ON THIS DATE in 1906, eighteen-year-old Tim Ford became the youngest-ever winner of the Boston Marathon. He won the race by just six seconds over Dave Kneeland in what was the closest finish, at the time, in Boston Marathon history.
Above: A plane takes off during the U.S. raid on Japan in 1942.
ON THIS DATE in 1942, eighteen-year-old Zhao Xiaobao, her fisherman husband, and countless other Chinese citizens risked everything to feed and shelter 62 members of a U.S. bombing force that landed in China following a raid on Japan during World War II. “I think it’s fair to say we owe our lives to them,” former Lieutenant Griffith Williams, who was aided by Zhao and her husband, told Knight Ridder/Tribune in 1992.
Just four months after the bombing of Pearl Harbor, Lieutenant Colonel Jimmy Doolittle led 16 U.S. planes on a 1942 raid that struck five targets in Japan, including one in Tokyo. A lack of fuel forced most of the flyers (one plane flew to Russia) to bail out or crash land in China after the raid, with Williams’ plane splashing into the sea near Zhejiang Province. After reaching shore, four of the plane’s crewmembers received food and shelter from Zhao, who dried their clothes and fed them eggs and dried shrimp, and her husband, Ma Liangshui.
The next day the Chinese disguised the flyers as fishermen and snuck them through a Japanese blockade. Sixty-two of the 75 Doolittle Raiders who landed in China would make it out safely, but many who helped them would die.
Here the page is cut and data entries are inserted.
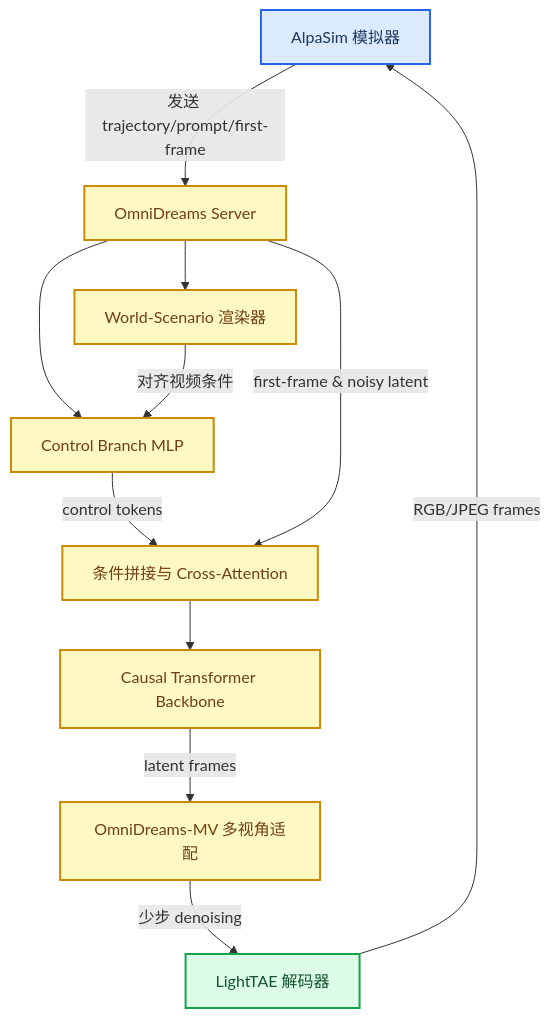
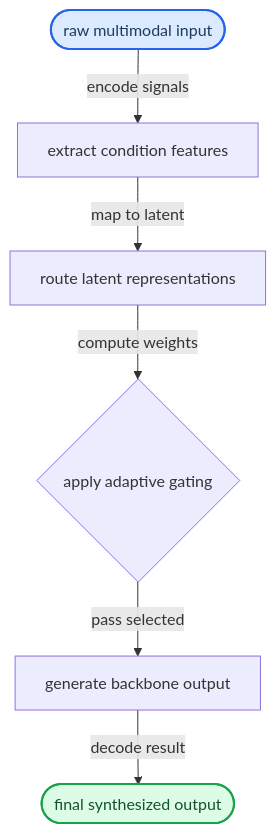
One commit to ShinewineW/paper-rolling changed the third of 10 diagrams in person_vault/2026-06-12_OmniDreamsRealTimeGenerativeWorldModel_2606.03159/report.md. Above: the diagram before and after it, drawn with Mermaid. The commit also changed other lines of this file and 300 other files, not shown here.

````diff
--- a/person_vault/2026-06-12_OmniDreamsRealTimeGenerativeWorldModel_2606.03159/report.md
+++ b/person_vault/2026-06-12_OmniDreamsRealTimeGenerativeWorldModel_2606.03159/report.md
@@ -159,21 +133,19 @@
 ```mermaid
 flowchart TB
-    AlpaSim["AlpaSim 模拟器"] -->|发送 trajectory/prompt/first-frame| OmniServer["OmniDreams Server"]
-    OmniServer --> WSR["World-Scenario 渲染器"]
-    OmniServer --> CB["Control Branch MLP"]
-    WSR -->|对齐视频条件| CB
-    CB -->|control tokens| Concat["条件拼接与 Cross-Attention"]
-    OmniServer -->|first-frame & noisy latent| Concat
-    Concat --> CausalTB["Causal Transformer Backbone"]
-    CausalTB -->|latent frames| ODMV["OmniDreams-MV 多视角适配"]
-    ODMV -->|少步 denoising| LightTAE["LightTAE 解码器"]
-    LightTAE -->|RGB/JPEG frames| AlpaSim
-
-    class AlpaSim required
-    class LightTAE output
-    class OmniServer,WSR,CB,Concat,CausalTB,ODMV optional
-    
     classDef required fill:#dbeafe,stroke:#2563eb,stroke-width:2px,color:#1e3a5f
     classDef output fill:#dcfce7,stroke:#16a34a,stroke-width:2px,color:#14532d
     classDef optional fill:#fef9c3,stroke:#ca8a04,stroke-width:2px,color:#713f12
+
+    start_node(["raw multimodal input"]):::required
+    cond_extract["extract condition features"]
+    latent_route["route latent representations"]
+    gate_decision{apply adaptive gating}
+    gen_backbone["generate backbone output"]
+    end_node(["final synthesized output"]):::output
+
+    start_node -->|encode signals| cond_extract
+    cond_extract -->|map to latent| latent_route
+    latent_route -->|compute weights| gate_decision
+    gate_decision -->|pass selected| gen_backbone
+    gen_backbone -->|decode result| end_node
 ```
````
The Japanese, who controlled Mainland China, slaughtered an estimated 20,000 Chinese for aiding U.S. flyers.
Zhao told Knight-Ridder/Tribune that she was aware of possible retaliation from the Japanese for helping the Americans but “all that was on my mind is we wanted to save them.”
ON THIS DATE in 2006, eighteen-year-old Sidney Crosby became the youngest player to score 100 points in an NHL season. “One hundred points?” teammate Colby Armstrong said. “At eighteen? This kid’s doing something most people can’t imagine or dream of.”
Crosby’s three assists in a 6-1 win over the New York Islanders made him the NHL’s second eighteen-year-old to reach the 100-point mark — Hall of Fame forward Dale Hawerchuk of the Winnipeg Jets scored 103 points during the 1981-82 season. At eighteen years and eight months, Sidney was three months younger than Hawerchuk.
The next year, the nineteen-year-old Crosby became the second teenager to win the NHL Hart Memorial Trophy, given to the league’s most valuable player. Wayne Gretzky was nineteen when he won the first of his record nine Hart trophies in 1979-80.
ON THIS DATE in 1907, Joseph Bombardier was born. At fifteen in 1922, the young Canadian slapped a Ford Model-T engine on a sleigh with a giant propeller to create what may be the oddest-looking snow machine ever. Wikipedia describes it as a “small surface-skimming contraption with a propeller.”
Bombardier’s (pronounced “bom-bar-dee-ay”) father thought the invention looked deadly and ordered the boy to dismantle it. But that failed to discourage the young inventor. Bombardier opened a garage in 1926 and tinkered with snow machines when he wasn’t repairing cars. In 1942, he incorporated a company that made snow machines that could carry 12 people at a time, and in 1958 he made a prototype of the first modern snowmobile, which went on sale a year later.
ON THIS DATE in 1848, MARY EDMONSON, sixteen (left), and EMILY EDMONSON, thirteen (right), joined 75 others in a daring attempt to escape from slavery. The 77 slaves had gathered aboard a schooner that sailed from Washington, D.C., to New Jersey, but an armed posse commissioned by slaveholders thwarted the escape. Members of a Brooklyn church would raise money to purchase and free the Edmonson sisters.
Above: Kunsang Dekyi holds her four-month-old nephew, one of nine family members she rescued from earthquake rubble.
ON THIS DATE in 2010, sixteen-year-old Kunsang Dekyi rescued nine members of her family after a 7.1 magnitude earthquake shook their home in Northwest China’s Qinghai province. She told People’s Daily Online that she was on her way to school when she “felt the ground shaking” and saw several houses collapse. She raced back home to find her family’s house on a hill buried under rocks. “I wept as I dug away the rubble with all my might,” she said. “ I dug out my mom. Then she helped me dig out my brother and together we found my sister and her son.” It took Kunsang most of the day to retrieve all nine of her family members from the ruins.